On the bright side, it's probably the only movie ever made to boast kickass tunes by the southern-rock triumvirate of Lynyrd Skynyrd, Molly Hatchet, and Blackfoot.
| Original Score: 2/5
Straw Dogs does little more than rely on graphic violence as well as outdated stereotypes to keep the tension high.
The best that can be said about Straw Dogs is that it's watchable: and that's due to Alexander Skarsgard's stellar abs.
| Original Score: 2/10
In the history of remakes, this really isn't a bad one...
| Original Score: 2.5/4
Comes off like its poster: a copycat that superficially looks the same but lacks in inspiration.
| Original Score: 2/4
There's nothing profound or mysterious about Straw Dogs. The performances are solid, but the movie is mostly forgettable.
| Original Score: 6/10
It doesn't even work as a thriller. And of course, like the 70s original, it just turns into an all-out blood bath at the end - which can't help but notch up the campiness.

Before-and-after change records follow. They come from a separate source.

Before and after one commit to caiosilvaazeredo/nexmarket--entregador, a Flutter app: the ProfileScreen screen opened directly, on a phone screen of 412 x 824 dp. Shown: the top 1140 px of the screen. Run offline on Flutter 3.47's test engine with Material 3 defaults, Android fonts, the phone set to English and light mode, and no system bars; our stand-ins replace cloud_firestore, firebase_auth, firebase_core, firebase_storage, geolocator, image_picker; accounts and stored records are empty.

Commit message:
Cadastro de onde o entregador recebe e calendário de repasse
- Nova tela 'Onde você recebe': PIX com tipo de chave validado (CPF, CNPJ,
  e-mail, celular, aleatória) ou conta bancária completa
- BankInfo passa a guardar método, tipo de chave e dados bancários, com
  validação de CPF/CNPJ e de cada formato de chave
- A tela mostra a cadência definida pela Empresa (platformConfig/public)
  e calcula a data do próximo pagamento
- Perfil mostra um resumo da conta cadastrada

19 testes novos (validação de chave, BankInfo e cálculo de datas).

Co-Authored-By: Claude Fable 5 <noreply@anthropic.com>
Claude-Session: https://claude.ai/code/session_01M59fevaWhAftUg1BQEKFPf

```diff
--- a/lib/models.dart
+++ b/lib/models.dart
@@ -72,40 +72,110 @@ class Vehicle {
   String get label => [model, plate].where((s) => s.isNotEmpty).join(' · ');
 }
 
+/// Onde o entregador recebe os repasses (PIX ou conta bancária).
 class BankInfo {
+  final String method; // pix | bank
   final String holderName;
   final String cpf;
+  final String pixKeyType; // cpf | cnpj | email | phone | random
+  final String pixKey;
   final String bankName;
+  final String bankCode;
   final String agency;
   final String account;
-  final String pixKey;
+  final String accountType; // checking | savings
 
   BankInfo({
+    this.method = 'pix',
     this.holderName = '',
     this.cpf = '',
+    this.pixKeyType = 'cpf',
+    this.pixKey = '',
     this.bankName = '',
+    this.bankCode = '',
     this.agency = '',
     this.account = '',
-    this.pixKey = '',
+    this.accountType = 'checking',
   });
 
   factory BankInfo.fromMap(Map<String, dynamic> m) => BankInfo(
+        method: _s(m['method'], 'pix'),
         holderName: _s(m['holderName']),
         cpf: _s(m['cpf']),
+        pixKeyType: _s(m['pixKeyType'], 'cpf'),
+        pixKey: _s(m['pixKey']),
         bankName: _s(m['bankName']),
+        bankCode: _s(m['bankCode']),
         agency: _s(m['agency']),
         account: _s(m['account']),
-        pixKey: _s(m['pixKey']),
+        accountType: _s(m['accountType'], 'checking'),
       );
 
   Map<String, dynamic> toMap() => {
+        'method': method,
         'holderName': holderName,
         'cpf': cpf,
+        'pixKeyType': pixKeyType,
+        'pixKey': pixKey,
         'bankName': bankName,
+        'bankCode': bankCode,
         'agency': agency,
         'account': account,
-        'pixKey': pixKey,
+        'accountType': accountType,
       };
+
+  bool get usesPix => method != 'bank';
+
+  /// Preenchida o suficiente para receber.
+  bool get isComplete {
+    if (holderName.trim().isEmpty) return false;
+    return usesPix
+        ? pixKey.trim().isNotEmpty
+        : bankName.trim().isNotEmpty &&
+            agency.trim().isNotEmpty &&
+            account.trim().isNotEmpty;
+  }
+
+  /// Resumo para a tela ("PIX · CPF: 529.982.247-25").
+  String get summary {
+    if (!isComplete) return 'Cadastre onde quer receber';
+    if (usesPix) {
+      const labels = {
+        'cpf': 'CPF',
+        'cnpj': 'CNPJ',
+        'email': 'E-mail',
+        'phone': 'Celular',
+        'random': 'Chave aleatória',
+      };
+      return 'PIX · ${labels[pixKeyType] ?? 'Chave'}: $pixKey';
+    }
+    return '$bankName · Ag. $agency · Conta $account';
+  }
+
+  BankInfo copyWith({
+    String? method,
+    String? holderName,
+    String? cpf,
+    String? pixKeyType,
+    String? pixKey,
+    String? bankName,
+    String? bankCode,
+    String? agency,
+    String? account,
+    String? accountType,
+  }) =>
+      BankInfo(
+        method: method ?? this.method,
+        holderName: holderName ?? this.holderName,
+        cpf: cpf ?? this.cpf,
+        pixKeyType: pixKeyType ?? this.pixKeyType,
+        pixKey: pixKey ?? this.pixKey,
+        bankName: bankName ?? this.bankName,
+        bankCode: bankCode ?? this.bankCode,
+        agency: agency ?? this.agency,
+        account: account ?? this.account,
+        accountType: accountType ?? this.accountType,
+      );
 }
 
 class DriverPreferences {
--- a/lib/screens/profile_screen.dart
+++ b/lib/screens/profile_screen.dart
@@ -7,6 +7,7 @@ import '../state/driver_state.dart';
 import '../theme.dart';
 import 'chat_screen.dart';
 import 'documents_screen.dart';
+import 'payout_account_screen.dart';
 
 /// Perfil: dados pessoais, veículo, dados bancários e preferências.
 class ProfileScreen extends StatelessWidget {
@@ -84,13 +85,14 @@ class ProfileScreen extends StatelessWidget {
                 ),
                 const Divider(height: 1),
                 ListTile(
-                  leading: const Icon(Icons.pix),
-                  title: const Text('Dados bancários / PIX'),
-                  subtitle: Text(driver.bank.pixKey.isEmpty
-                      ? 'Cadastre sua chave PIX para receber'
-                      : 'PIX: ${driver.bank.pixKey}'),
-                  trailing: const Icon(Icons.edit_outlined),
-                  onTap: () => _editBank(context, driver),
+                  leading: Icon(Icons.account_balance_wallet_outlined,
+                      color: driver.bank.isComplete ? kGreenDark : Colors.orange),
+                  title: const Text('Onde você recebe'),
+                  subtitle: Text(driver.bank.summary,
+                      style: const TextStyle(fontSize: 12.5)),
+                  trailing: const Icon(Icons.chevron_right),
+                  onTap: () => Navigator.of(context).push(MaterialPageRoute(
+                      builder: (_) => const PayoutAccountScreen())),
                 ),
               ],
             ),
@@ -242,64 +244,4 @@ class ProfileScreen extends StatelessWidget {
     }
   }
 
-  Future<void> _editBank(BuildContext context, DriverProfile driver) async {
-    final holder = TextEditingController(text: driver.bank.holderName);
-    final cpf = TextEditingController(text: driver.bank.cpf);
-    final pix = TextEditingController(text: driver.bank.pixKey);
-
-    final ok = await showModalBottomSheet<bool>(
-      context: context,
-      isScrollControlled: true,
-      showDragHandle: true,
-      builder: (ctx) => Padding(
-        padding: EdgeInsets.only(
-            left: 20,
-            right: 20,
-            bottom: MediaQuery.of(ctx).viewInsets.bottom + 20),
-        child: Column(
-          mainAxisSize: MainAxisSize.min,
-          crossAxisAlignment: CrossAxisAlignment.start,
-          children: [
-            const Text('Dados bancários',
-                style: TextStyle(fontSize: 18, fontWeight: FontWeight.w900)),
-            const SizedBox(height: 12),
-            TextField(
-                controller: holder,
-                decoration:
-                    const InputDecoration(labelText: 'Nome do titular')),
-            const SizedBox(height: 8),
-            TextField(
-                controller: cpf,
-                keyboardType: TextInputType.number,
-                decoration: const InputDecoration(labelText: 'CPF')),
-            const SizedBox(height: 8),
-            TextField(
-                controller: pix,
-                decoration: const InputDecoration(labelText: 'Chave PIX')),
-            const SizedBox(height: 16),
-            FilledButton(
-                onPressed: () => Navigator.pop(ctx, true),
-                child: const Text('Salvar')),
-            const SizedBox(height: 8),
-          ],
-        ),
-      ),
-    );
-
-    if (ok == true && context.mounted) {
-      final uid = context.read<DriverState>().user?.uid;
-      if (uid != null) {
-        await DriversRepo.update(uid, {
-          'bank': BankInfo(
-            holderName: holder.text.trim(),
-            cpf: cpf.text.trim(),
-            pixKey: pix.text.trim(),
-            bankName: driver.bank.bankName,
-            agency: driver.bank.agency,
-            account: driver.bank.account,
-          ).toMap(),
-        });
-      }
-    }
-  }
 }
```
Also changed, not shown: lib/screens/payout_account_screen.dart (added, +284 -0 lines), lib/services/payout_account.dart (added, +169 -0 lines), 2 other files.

| Original Score: 1.5/4
It was a different era, a different time in American culture. Sam Peckinpah's 1971 'Straw Dogs' arguably has become a classic. It was a controversial film when it was released because of its depiction of a sexual assault.
| Original Score: 3/4
Rod Lurie's film equals the original and surpasses it in many ways.
| Original Score: 3.5/4
The hunting scenes and the brutal farm siege are solidly gripping, and Lurie doesn't shy away from David embracing his inner savage.
Lurie makes the same point as Peckinpah, namely that, when survival is threatened, even the most civilised types have a primal capacity for violence. But, 40 years on, the shock factor has gone.
This is one of those remakes that feels like the product of lazy thinking.
Peckinpah's most problematic film gets an intriguing, if flawed, update from film critic-turned-director Rod Lurie.
| Original Score: 3/5
Ultimately Lurie's film isn't in the same class as Peckinpah's flawed classic, but it's a respectable, respectful and rather good film.
Still not for the fainthearted, the new Straw Dogs again has something to say about the kind of mob rule seen 80 years ago in Frankenstein (1931). And much of it is not at all pleasant.
| Original Score: 4/5
Rod Lurie's remake transposes the action from cloudy Cornwall to sticky Mississippi but keeps the meat of the story intact, along with the violence.
While there's no real reason for this retread of Sam Peckinpah's controversial 1971 film, even Hollywood can't destroy such a decent story.
Lurie's film has nothing in its head beyond the desire to make money.
It isn't badly made, but what's the point of rebooting Straw Dogs, if the only object is to repackage it, and make it marginally less offensive?
Rod Lurie has adapted with intelligence...